__ACTIVITY__
Check each line of the material that follows, and copy those holding the string "from".

Start of THE DATA

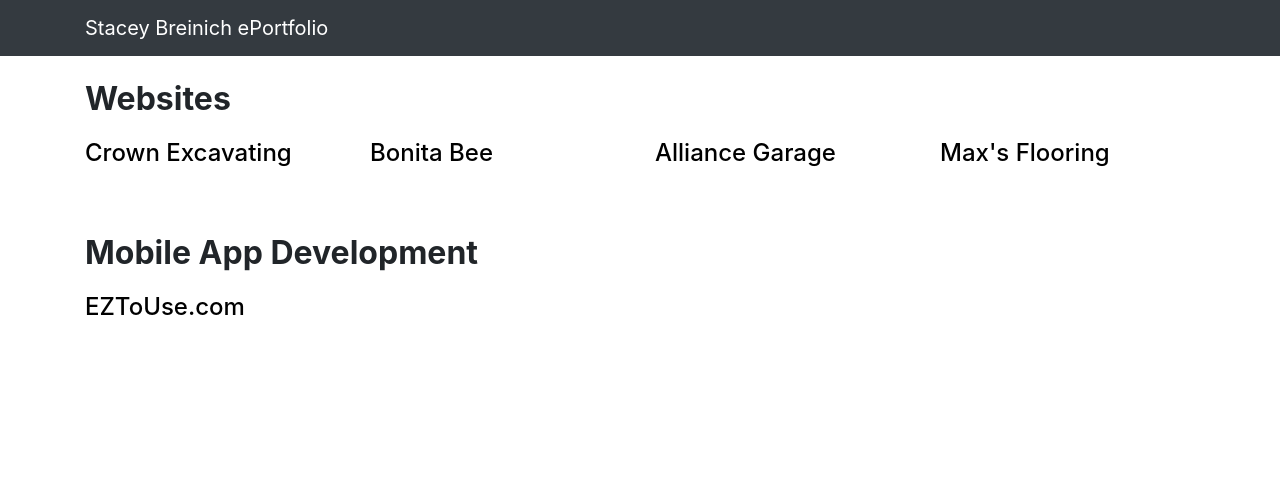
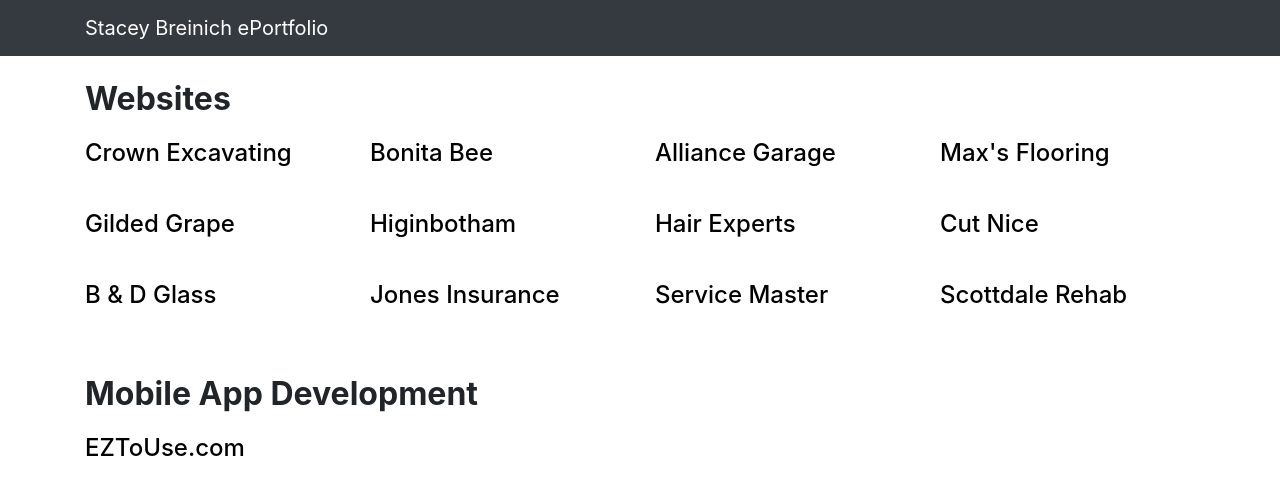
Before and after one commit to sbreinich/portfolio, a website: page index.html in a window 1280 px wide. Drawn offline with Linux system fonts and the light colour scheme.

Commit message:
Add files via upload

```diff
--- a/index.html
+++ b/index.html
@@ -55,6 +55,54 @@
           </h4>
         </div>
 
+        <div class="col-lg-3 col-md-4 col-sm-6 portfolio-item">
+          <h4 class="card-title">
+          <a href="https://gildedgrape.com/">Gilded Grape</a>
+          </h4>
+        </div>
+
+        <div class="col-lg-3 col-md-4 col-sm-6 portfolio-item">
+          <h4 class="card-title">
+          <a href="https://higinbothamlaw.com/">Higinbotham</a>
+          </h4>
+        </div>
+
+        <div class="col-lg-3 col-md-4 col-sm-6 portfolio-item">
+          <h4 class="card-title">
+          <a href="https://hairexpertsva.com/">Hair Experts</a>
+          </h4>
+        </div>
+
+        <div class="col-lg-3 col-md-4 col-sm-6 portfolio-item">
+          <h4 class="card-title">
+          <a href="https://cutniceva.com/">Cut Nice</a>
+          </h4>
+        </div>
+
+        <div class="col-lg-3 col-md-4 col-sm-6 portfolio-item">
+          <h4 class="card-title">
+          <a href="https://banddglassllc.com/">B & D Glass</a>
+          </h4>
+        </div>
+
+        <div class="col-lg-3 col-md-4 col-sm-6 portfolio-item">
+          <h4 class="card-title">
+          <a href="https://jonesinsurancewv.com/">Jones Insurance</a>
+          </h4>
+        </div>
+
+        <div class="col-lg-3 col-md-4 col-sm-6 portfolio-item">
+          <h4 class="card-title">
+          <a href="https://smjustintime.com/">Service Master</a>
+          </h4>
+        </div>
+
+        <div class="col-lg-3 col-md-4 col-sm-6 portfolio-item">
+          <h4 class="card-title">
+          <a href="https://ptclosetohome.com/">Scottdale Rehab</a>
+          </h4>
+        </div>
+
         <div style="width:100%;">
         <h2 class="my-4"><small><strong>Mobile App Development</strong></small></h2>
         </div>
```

End of THE DATA
Start of THE DATA

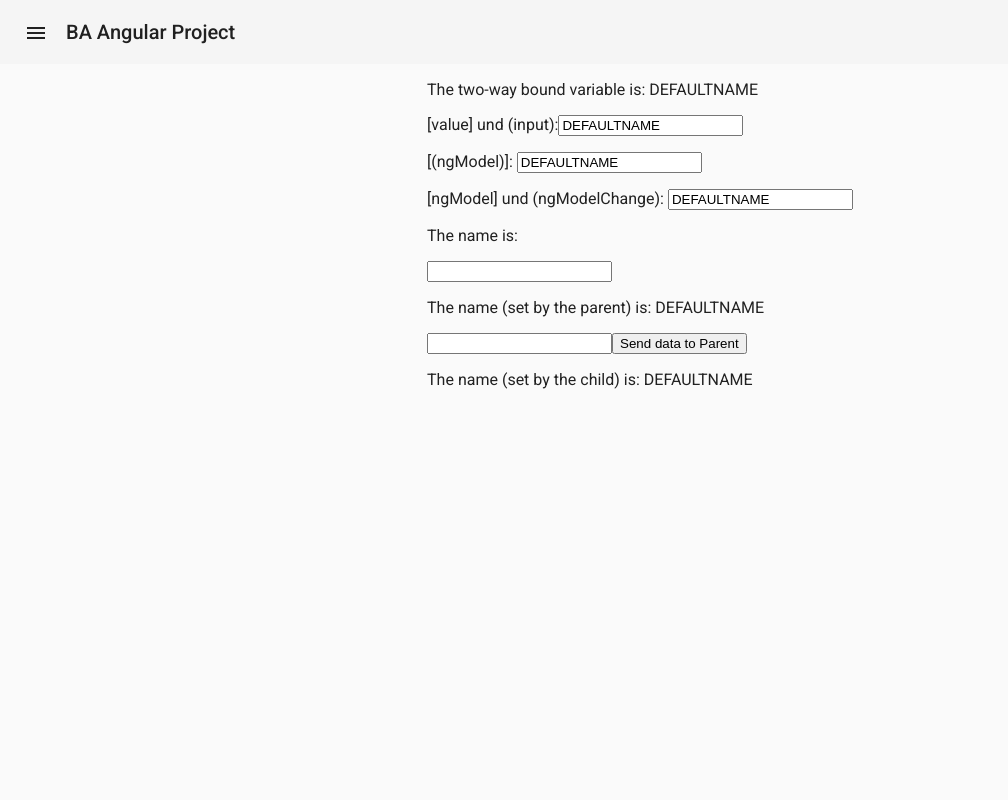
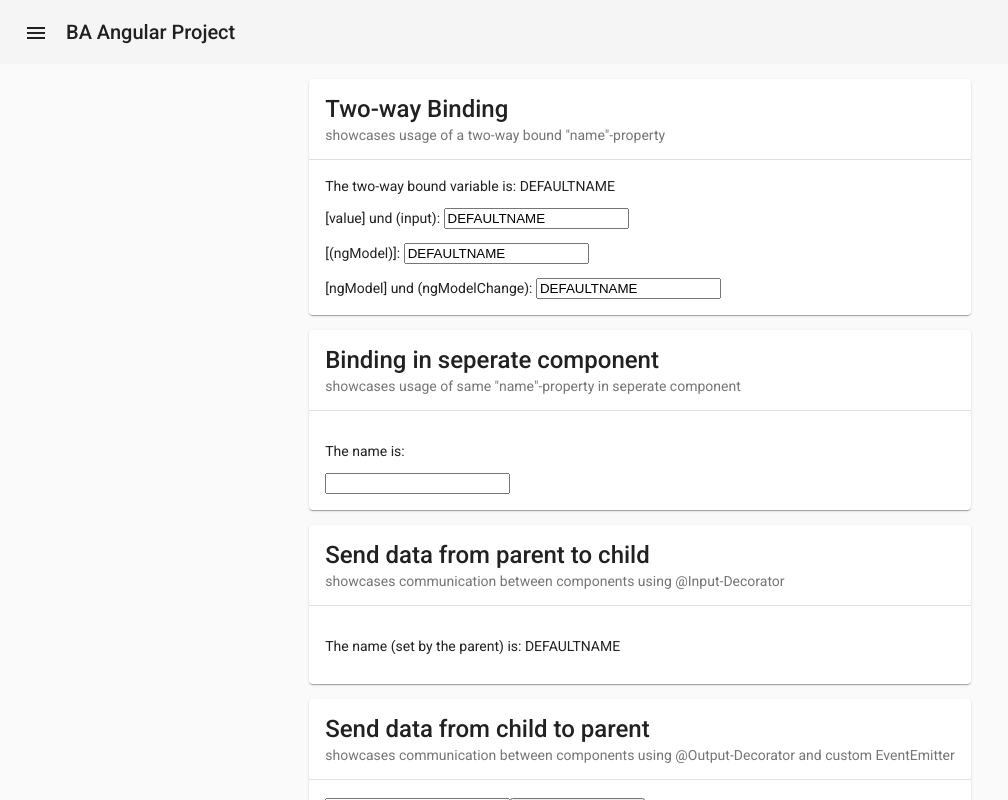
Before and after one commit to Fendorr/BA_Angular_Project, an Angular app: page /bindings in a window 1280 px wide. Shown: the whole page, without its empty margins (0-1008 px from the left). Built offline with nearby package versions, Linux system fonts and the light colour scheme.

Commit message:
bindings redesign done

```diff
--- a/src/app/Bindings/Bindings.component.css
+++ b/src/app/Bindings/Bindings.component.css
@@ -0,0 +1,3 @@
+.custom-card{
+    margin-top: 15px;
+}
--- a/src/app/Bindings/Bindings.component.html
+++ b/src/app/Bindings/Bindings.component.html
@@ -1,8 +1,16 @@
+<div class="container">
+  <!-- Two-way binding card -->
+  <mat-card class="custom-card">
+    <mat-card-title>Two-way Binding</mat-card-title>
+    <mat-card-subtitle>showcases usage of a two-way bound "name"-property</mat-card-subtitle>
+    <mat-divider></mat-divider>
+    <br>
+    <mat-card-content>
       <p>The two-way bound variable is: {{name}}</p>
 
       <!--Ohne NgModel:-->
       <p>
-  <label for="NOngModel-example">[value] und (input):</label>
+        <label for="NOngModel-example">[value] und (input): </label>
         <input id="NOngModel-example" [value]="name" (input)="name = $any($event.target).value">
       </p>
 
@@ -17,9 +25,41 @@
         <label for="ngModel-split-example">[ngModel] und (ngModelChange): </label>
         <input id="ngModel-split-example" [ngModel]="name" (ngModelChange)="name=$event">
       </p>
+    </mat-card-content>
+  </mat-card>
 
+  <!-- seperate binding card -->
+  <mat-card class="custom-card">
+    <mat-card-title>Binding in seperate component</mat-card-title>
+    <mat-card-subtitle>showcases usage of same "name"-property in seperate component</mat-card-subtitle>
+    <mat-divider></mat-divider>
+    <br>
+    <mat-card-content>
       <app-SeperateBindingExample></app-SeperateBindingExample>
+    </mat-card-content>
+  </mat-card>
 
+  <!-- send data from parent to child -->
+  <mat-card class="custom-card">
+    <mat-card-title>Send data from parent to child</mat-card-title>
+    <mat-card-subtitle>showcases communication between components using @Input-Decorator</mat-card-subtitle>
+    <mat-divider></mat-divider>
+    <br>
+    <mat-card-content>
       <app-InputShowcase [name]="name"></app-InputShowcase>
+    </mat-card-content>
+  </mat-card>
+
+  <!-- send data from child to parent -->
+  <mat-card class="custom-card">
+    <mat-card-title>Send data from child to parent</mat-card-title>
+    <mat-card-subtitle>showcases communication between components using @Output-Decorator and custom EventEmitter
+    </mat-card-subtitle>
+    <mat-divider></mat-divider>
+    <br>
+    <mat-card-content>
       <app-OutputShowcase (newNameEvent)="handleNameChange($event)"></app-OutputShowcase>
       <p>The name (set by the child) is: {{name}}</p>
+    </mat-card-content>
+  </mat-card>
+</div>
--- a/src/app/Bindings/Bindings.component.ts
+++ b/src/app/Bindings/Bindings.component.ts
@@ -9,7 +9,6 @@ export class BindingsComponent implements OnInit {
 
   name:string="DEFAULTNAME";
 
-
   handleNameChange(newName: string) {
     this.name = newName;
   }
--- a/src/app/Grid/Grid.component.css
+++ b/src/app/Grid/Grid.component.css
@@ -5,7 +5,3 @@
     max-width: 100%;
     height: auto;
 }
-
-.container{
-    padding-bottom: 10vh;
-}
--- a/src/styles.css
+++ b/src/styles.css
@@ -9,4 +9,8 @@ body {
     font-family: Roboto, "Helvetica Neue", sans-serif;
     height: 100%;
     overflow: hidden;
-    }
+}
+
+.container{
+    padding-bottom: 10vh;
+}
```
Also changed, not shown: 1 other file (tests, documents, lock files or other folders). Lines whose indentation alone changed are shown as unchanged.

End of THE DATA

__ANSWER SECTION__
Before and after one commit to Fendorr/BA_Angular_Project, an Angular app: page /bindings in a window 1280 px wide. Shown: the whole page, without its empty margins (0-1008 px from the left). Built offline with nearby package versions, Linux system fonts and the light colour scheme.
+  <!-- send data from parent to child -->
+    <mat-card-title>Send data from parent to child</mat-card-title>
+  <!-- send data from child to parent -->
+    <mat-card-title>Send data from child to parent</mat-card-title>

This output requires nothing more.